--- EXERCISE DETAILS ---
All of the data goes into your copy exactly as written. Images do not.

----------------------------------------

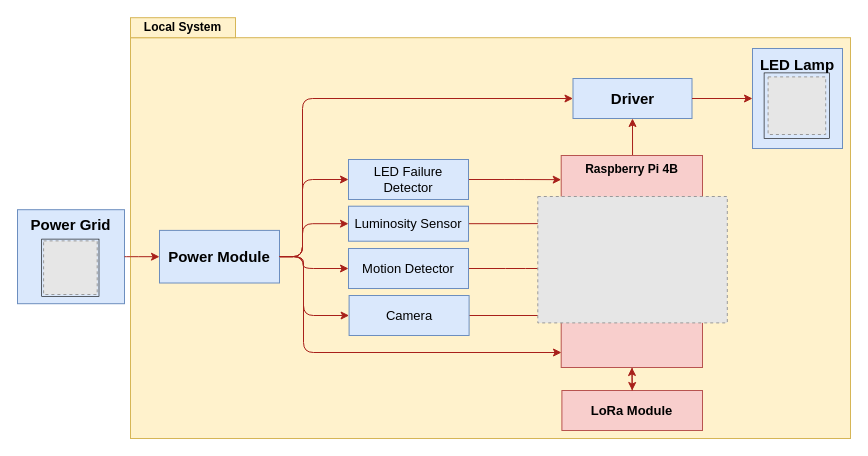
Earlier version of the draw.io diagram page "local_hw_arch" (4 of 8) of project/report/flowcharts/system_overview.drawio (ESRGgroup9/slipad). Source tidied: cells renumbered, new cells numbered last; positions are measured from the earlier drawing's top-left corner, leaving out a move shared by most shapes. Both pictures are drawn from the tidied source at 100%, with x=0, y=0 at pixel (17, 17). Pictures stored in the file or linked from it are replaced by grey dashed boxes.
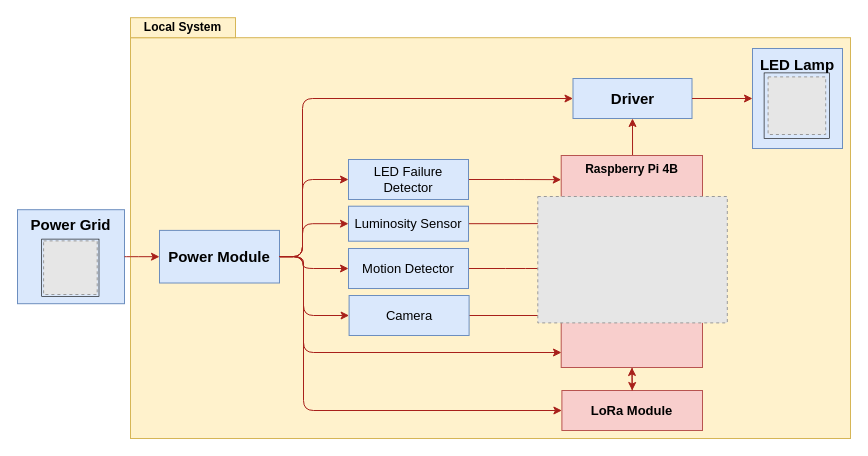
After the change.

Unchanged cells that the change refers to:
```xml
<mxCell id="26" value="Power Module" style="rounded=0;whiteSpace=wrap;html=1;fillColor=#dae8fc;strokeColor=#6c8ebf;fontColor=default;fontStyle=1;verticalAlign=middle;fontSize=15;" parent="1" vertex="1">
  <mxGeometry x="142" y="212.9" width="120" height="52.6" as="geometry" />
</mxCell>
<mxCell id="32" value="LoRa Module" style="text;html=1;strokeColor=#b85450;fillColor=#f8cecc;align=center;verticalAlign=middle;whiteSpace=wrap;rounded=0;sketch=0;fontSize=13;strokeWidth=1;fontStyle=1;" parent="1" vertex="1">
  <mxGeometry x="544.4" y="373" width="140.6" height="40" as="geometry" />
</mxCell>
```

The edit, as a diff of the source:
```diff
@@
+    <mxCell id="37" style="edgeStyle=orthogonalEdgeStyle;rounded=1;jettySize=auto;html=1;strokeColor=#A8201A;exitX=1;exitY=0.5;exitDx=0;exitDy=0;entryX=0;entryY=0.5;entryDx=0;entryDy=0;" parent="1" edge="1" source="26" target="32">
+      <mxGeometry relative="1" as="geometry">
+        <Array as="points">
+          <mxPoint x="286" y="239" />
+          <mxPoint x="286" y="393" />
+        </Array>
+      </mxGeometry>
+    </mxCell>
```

----------------------------------------

--- RESPONSE AREA ---
Earlier version of the draw.io diagram page "local_hw_arch" (4 of 8) of project/report/flowcharts/system_overview.drawio (ESRGgroup9/slipad). Source tidied: cells renumbered, new cells numbered last; positions are measured from the earlier drawing's top-left corner, leaving out a move shared by most shapes. Both pictures are drawn from the tidied source at 100%, with x=0, y=0 at pixel (17, 17). Pictures stored in the file or linked from it are replaced by grey dashed boxes.
After the change.

Unchanged cells that the change refers to:
```xml
<mxCell id="26" value="Power Module" style="rounded=0;whiteSpace=wrap;html=1;fillColor=#dae8fc;strokeColor=#6c8ebf;fontColor=default;fontStyle=1;verticalAlign=middle;fontSize=15;" parent="1" vertex="1">
  <mxGeometry x="142" y="212.9" width="120" height="52.6" as="geometry" />
</mxCell>
<mxCell id="32" value="LoRa Module" style="text;html=1;strokeColor=#b85450;fillColor=#f8cecc;align=center;verticalAlign=middle;whiteSpace=wrap;rounded=0;sketch=0;fontSize=13;strokeWidth=1;fontStyle=1;" parent="1" vertex="1">
  <mxGeometry x="544.4" y="373" width="140.6" height="40" as="geometry" />
</mxCell>
```

The edit, as a diff of the source:
```diff
@@
+    <mxCell id="37" style="edgeStyle=orthogonalEdgeStyle;rounded=1;jettySize=auto;html=1;strokeColor=#A8201A;exitX=1;exitY=0.5;exitDx=0;exitDy=0;entryX=0;entryY=0.5;entryDx=0;entryDy=0;" parent="1" edge="1" source="26" target="32">
+      <mxGeometry relative="1" as="geometry">
+        <Array as="points">
+          <mxPoint x="286" y="239" />
+          <mxPoint x="286" y="393" />
+        </Array>
+      </mxGeometry>
+    </mxCell>
```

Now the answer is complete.